**Assignment:**
A single number is the whole answer: the count of lines in the records where "type" occurs.

:: Given entries

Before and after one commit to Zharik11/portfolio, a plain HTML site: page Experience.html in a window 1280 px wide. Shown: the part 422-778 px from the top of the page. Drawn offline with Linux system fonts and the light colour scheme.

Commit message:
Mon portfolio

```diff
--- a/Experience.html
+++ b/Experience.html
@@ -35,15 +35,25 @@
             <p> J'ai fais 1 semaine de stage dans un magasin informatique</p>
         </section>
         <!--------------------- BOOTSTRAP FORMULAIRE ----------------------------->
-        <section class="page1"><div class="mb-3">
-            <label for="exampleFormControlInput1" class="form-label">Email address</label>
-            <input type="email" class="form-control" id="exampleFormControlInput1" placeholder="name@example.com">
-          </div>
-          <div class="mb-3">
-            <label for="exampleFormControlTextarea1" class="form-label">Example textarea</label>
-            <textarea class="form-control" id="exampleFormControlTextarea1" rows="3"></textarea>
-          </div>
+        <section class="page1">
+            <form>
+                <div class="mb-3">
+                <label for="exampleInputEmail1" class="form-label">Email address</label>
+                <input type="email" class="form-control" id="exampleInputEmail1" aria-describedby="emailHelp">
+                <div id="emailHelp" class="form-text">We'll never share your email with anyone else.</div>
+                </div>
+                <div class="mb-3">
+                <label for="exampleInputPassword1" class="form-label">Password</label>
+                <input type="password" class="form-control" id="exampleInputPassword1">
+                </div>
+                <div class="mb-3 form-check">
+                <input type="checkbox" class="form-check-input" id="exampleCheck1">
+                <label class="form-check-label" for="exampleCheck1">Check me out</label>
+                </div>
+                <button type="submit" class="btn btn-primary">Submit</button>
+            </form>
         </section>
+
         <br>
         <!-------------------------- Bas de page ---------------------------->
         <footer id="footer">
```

::::
:: Given entries

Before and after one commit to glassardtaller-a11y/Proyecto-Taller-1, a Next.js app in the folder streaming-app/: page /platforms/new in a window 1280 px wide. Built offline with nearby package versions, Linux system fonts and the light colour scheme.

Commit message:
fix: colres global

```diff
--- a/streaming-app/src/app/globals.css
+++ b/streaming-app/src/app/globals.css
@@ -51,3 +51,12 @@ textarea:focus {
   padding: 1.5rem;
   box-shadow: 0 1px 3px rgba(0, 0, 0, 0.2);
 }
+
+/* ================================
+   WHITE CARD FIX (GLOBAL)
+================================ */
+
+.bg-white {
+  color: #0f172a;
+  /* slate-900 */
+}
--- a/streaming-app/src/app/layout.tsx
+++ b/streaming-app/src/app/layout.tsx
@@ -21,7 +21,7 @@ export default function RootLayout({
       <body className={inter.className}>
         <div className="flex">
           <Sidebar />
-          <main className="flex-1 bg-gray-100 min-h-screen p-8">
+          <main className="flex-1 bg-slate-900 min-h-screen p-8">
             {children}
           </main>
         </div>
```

::::
:: Given entries

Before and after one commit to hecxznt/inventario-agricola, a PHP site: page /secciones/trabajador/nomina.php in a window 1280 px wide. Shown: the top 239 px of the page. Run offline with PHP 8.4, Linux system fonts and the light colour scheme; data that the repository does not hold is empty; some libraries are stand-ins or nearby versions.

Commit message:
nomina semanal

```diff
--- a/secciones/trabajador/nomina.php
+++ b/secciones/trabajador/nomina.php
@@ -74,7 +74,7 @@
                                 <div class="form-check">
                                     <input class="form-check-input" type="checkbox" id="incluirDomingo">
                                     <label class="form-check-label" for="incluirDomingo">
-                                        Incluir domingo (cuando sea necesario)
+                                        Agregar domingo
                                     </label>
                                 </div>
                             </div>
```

::::

**Expected answer:**
6